At the first partner meeting in Manchester I met my mentor Owen Hutchings, Senior Arts in Libraries Officer for St Helens Council. Owen has a vast experience of using libraries as venues as he is leading on the Arts in Libraries initiative. He explained how St Helens have increased their cultural offering and made their events a success, giving me a different way to approach our programming. I’m looking forward to drawing on Owen’s experience once we have started to confirm which types of entertainment we are going to host in our libraries.
Maria Reguera, Redbridge Libraries
Fast moving technology is transforming the way we live and earn our living. According to a report by NESTA, the UK will need 1 million new creative jobs by 2030 to avoid leaving millions of people out of work. To continue being competitive we need to nurture our younger generations to be technically knowledgeable, curious and innovative around automation. Meanwhile, recycling technological components and being environmentally friendly will become increasingly important, as well as helping to debunk the notion that experimenting with robotics is expensive.
My Library Lab project, ‘Reuse, Recycle…ROBOTS!’, seeks to combine these two concerns, inspiring children to become the engineers of the future and motivate them to be more environmentally friendly. Children and families will experiment with affordable electronics to build and program their own designed robots using recycled materials.
Participating in the Library Lab programme is a huge opportunity and will help me to be more relevant in my current role. The first thing I have learnt is to think thoroughly about the value of libraries, the purpose of a job that I love and the aim of my project for Carnegie Library Lab. I haven't got all the answers yet but I am looking forward to working with my mentor and the other partners to distil why libraries and our jobs are now more crucial than ever.
You can keep up to date with the progress of our Library Lab Partners through the Carnegie UK Trust website.
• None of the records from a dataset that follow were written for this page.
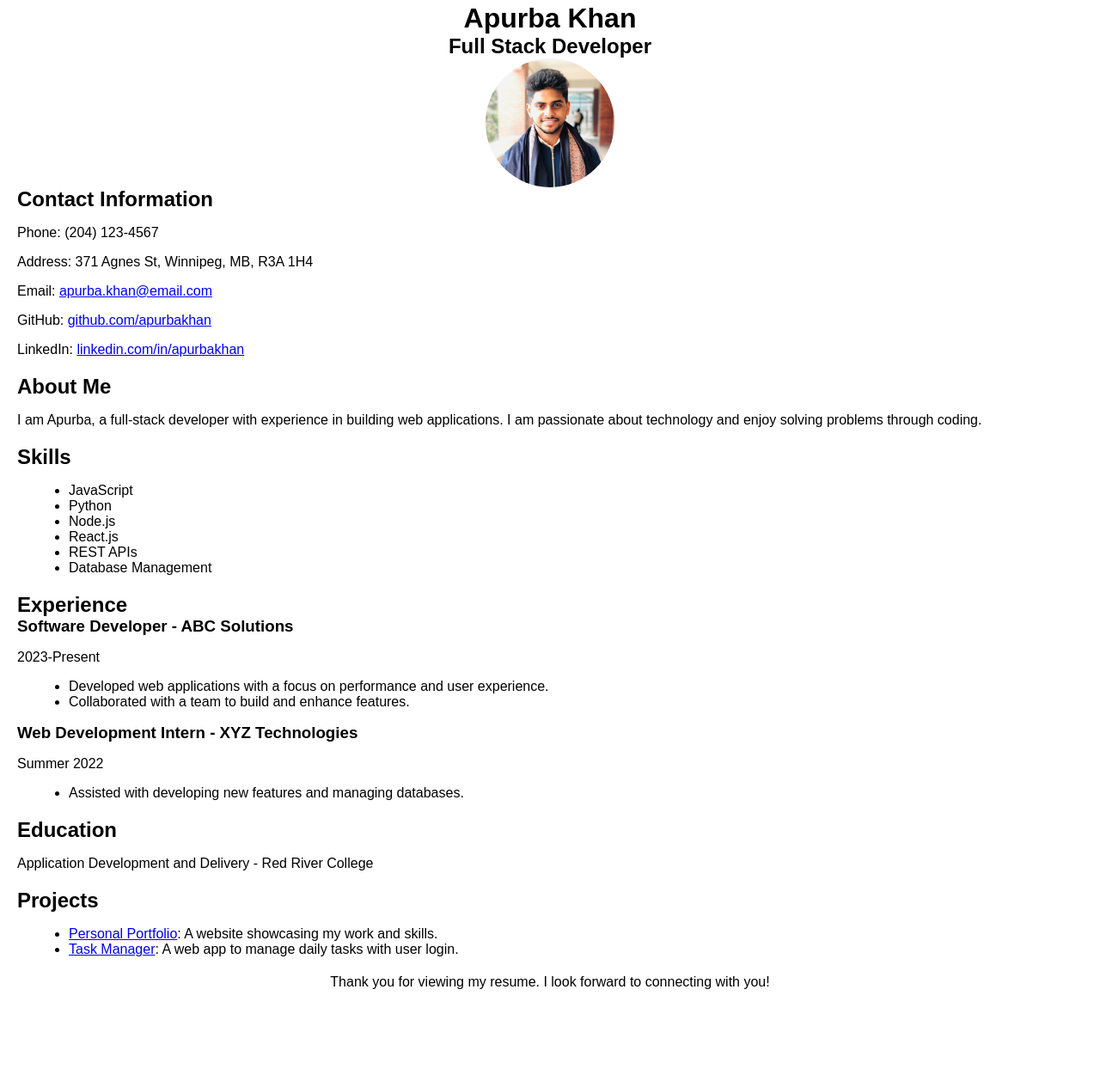
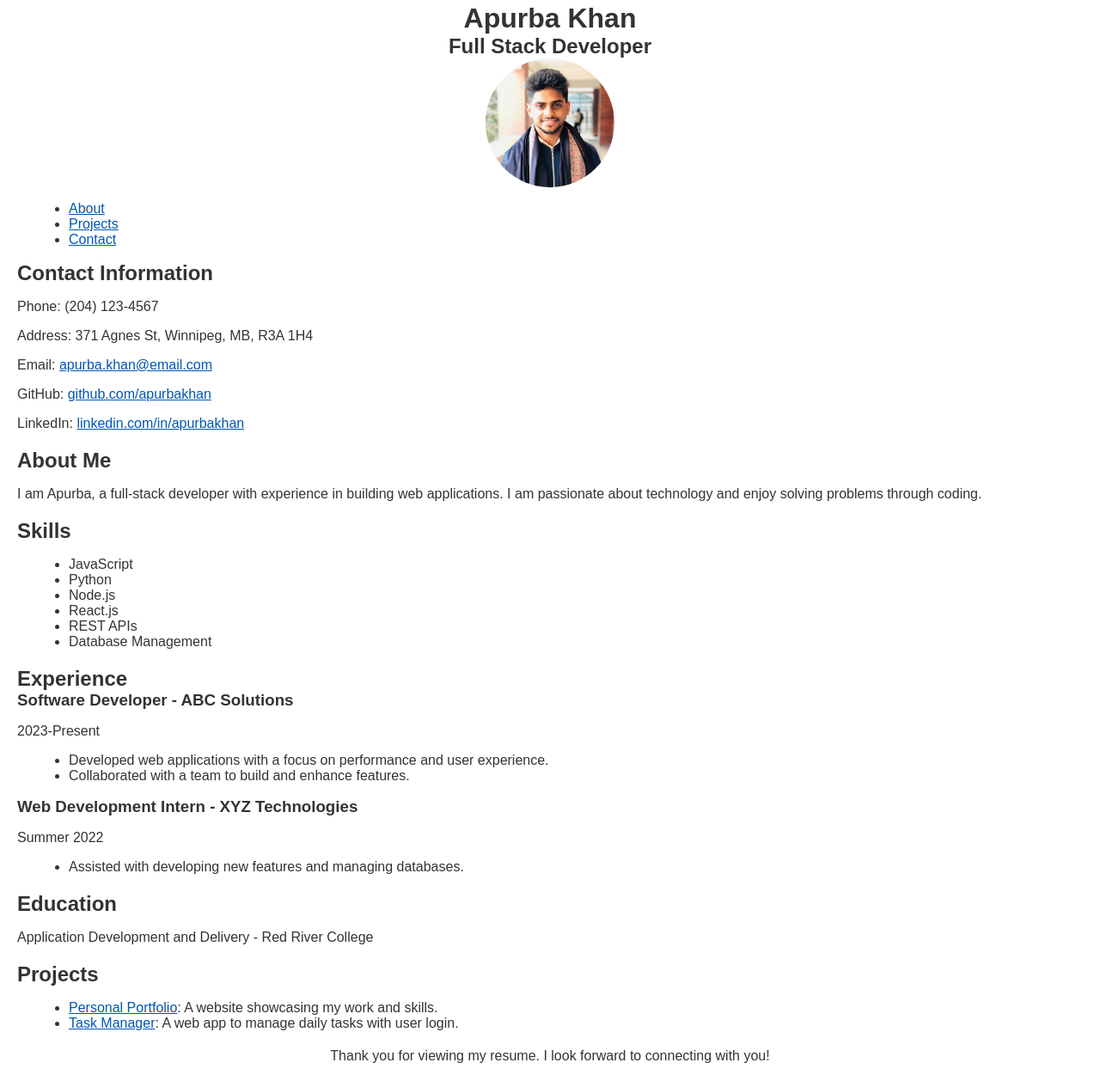
Before and after one commit to mkhan2024/assignment_2_css, a plain HTML site: page index.html in a window 1280 px wide. Shown: the part 17-1275 px from the top of the page at 86% size. Before the commit the page ends 1189 px from the top, so only its background shows below. Drawn offline with Linux system fonts and the light colour scheme; files whose address does not match are found by name.

Commit message:
Improved accessibility with ARIA roles and color contrast

```diff
--- a/index.html
+++ b/index.html
@@ -37,19 +37,43 @@
             margin: 0 auto; /* Center the image horizontally */
             display: block; /* Ensures image is displayed as a block element */
         }
+
+        /* Ensures high contrast between text and background for better readability */
+        body {
+            background-color: #ffffff;   /* White background */
+            color: #333333;              /* Dark gray text for good contrast */
+        }
+
+        /* Example of high contrast for links */
+        a {
+            color: #0056b3;             /* Dark blue for links */
+        }
+
+        a:hover {
+            color: #003366;             /* Even darker blue for hovered links */
+        }
     </style>
 </head>
 
 <body>
-    <!-- Header Section -->
-    <header>
+    <!-- Header Section with ARIA role for banner -->
+    <header role="banner">
         <h1>Apurba Khan</h1>
         <h2>Full Stack Developer</h2>
-        <img src="C:\Users\apurb\OneDrive\Desktop\TERM2RRC\Front_End_Development\ASSIGNMENT\Assignment_1\image\khan.jpg" class="passport-photo">
+        <img src="C:\Users\apurb\OneDrive\Desktop\TERM2RRC\Front_End_Development\ASSIGNMENT\Assignment_1\image\khan.jpg" class="passport-photo" alt="Photo of Apurba Khan">
     </header>
 
-    <!-- Contact Information Section -->
-    <section class="section">
+    <!-- Navigation Section with ARIA role for navigation -->
+    <nav role="navigation" aria-label="Main Navigation">
+        <ul>
+            <li><a href="#about">About</a></li>
+            <li><a href="#projects">Projects</a></li>
+            <li><a href="#contact">Contact</a></li>
+        </ul>
+    </nav>
+
+    <!-- Contact Information Section with ARIA role for content -->
+    <section class="section" id="contact" role="contentinfo">
         <h2>Contact Information</h2>
         <p>Phone: (204) 123-4567</p>
         <p>Address: 371 Agnes St, Winnipeg, MB, R3A 1H4</p>
@@ -58,15 +82,15 @@
         <p>LinkedIn: <a href="https://linkedin.com/in/apurbakhan">linkedin.com/in/apurbakhan</a></p>
     </section>
 
-    <!-- About Me Section -->
-    <section class="section">
+    <!-- About Me Section with ARIA role for main content -->
+    <section class="section" id="about" role="main">
         <h2>About Me</h2>
         <p>I am Apurba, a full-stack developer with experience in building web applications. I am passionate about technology and enjoy solving problems through coding.</p>
     </section>
 
     <!-- Skills Section -->
-    <section class="section">
-        <h2>Skills</h2>
+    <section class="section" role="region" aria-labelledby="skills">
+        <h2 id="skills">Skills</h2>
         <ul>
             <li>JavaScript</li>
             <li>Python</li>
@@ -78,8 +102,8 @@
     </section>
 
     <!-- Experience Section -->
-    <section class="section">
-        <h2>Experience</h2>
+    <section class="section" role="region" aria-labelledby="experience">
+        <h2 id="experience">Experience</h2>
         <h3>Software Developer - ABC Solutions</h3>
         <p>2023-Present</p>
         <ul>
@@ -95,14 +119,14 @@
     </section>
 
     <!-- Education Section -->
-    <section class="section">
-        <h2>Education</h2>
+    <section class="section" role="region" aria-labelledby="education">
+        <h2 id="education">Education</h2>
         <p>Application Development and Delivery - Red River College</p>
     </section>
 
     <!-- Projects Section -->
-    <section class="section">
-        <h2>Projects</h2>
+    <section class="section" id="projects" role="region" aria-labelledby="projects-heading">
+        <h2 id="projects-heading">Projects</h2>
         <ul>
             <li><a href="#">Personal Portfolio</a>: A website showcasing my work and skills.</li>
             <li><a href="#">Task Manager</a>: A web app to manage daily tasks with user login.</li>
@@ -110,7 +134,7 @@
     </section>
 
     <!-- Footer Section -->
-    <footer>
+    <footer role="contentinfo">
         <p>Thank you for viewing my resume. I look forward to connecting with you!</p>
     </footer>
 </body>
--- a/styles.css
+++ b/styles.css
@@ -42,3 +42,8 @@ body {
         font-size: 20px;  /* Larger font for desktop screens */
     }
 }
+/* Ensures high contrast between text and background for better readability */
+body {
+    background-color: #ffffff;   /* White background */
+    color: #333333;              /* Dark gray text for good contrast */
+}
```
Please note, this is a guest blog. Views expressed here do not necessarily represent the views of DCMS or the Libraries Taskforce